The timing of the arrest is awkward following the announcement of a US-Chinese ceasefire in a trade war that has its roots in Beijing’s technology policy. Meng was detained in Vancouver on Saturday, the day Trump and Xi Jinping met in Argentina and announced their deal.
US national security adviser John Bolton told NPR that he knew of the pending arrest in advance. He declined to talk about the specifics of the case and said he didn’t know if Trump knew about before it happened but added that there has been enormous concern about the practice of Chinese firms like Huawei allegedly using stolen US intellectual property. He said that would be a major subject of negotiations with China.
Canadian Prime Minister Justin Trudeau said he was given a few days advance notice of the intention of Canadian authorities to arrest her but said it was the decision of law enforcement and there was no political interference. “I can assure everyone that we are a country of an independent judiciary and the appropriate authorities took the decisions in this case without any political involvement or interference,” Trudeau said.
He also said he could not comment further because of a publication ban. A spokesman for Canada’s justice department said Meng requested the ban and the department could not comment further.

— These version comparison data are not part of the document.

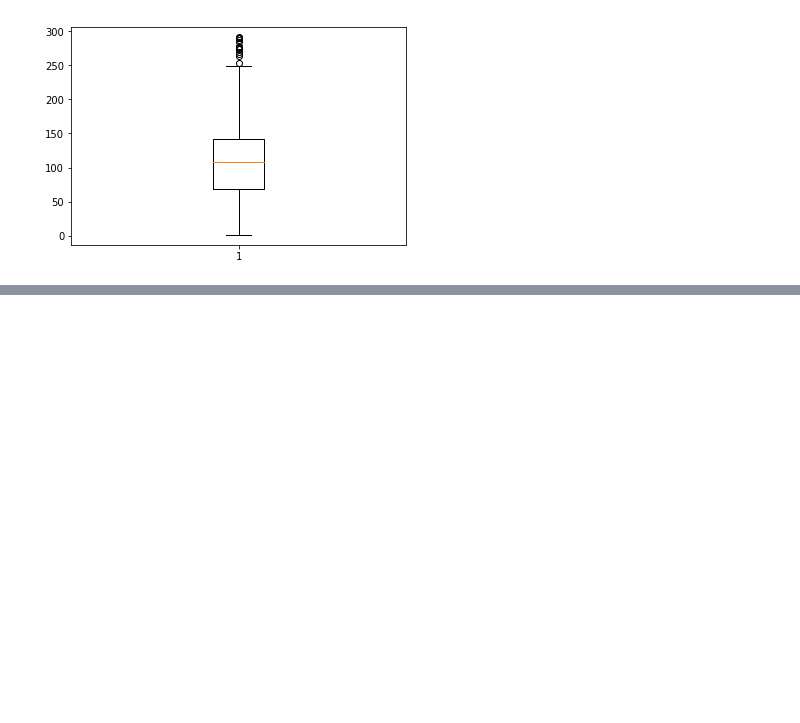
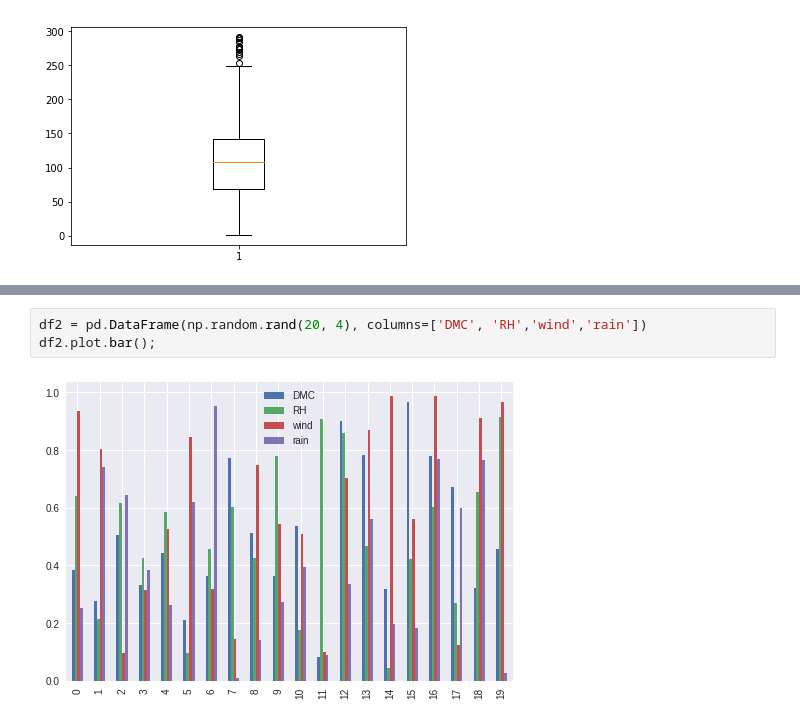
Before and after one commit to ssp4all/Data-Mining, a Jupyter notebook: forest_visualisation_k.ipynb, the cells around one changed output, grey strips where cells are left out. Drawn from its saved outputs; the diff is of its cells as text; blank space fills up the shorter version.

```diff
--- a/forest_visualisation_k.ipynb
+++ b/forest_visualisation_k.ipynb
@@ -79,0 +114,5 @@ plt.show()
+# %%
+df2 = pd.DataFrame(np.random.rand(20, 4), columns=['DMC', 'RH','wind','rain'])
+df2.plot.bar();
+# %% [output]
+[figure, added]
```
Also changed, not shown: parts of 11 cells of this notebook.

Gordon Houlden, director of the China Institute at the University of Alberta, said Canada and the US have an extradition treaty and Canada has obligations that not even the prime minister can change.
“The prime minister cannot call up the judge and say ‘please free this person.’ Short of abrogating the treaty, this will roll on,” Houlden said. “This is a really tough one for Canada. Our hands are largely tied by the extradition treaty.” David Mulroney, a former Canadian ambassador to China, said US and Canadian business executives could face reprisals in China.
“That’s something we should be watching out for. It’s a possibility. China plays rough,” Mulroney said. “It’s a prominent member of their society and it’s a company that really embodies China’s quest for global recognition as a technology power.”
Stock markets tumbled on the news, fearing renewed US-Chinese tensions that threaten global economic growth. Hong Kong’s Hang Seng lost 2.5 per cent and the DAX in Germany sank 1.8 per cent. In the US, stocks knocked more than 780 points off the Dow Jones Industrial Average before the Dow rallied to finish just 79 points down.
But the Ministry of Commerce signalled that Beijing wants to avoid disrupting progress toward settling a dispute with Washington over technology policy that has led them to raise tariffs on billions of dollars of each other’s goods.
China is confident they can reach a trade deal during the 90 days that Trump agreed to suspend US tariff hikes, said a ministry spokesman, Gao Feng. Trump’s tariff hikes on Chinese imports stemmed from complaints Beijing steals or pressures foreign companies to hand over technology. But US officials also worry more broadly that Chinese plans for state-led creation of Chinese champions in robotics, artificial intelligence and other fields might erode US industrial leadership.
“The United States is stepping up containment of China in all respects,” said Zhu Feng, an international relations expert at Nanjing University.
He said targeting Huawei, one of its most successful companies, “will trigger anti-US sentiment.”
“The incident could turn out to be a breaking point,” Zhu said.
Last month, New Zealand blocked a mobile phone company from using Huawei equipment, saying it posed a “significant network security risk.”
The company was banned in August from working on Australia’s fifth-generation network. On Wednesday, British phone carrier BT said it was removing Huawei equipment from the core of its mobile phone networks. It said Huawei still is a supplier of other equipment and a “valued innovation partner.” The Wall Street Journal reported this year US authorities are investigating whether Huawei violated sanctions on Iran.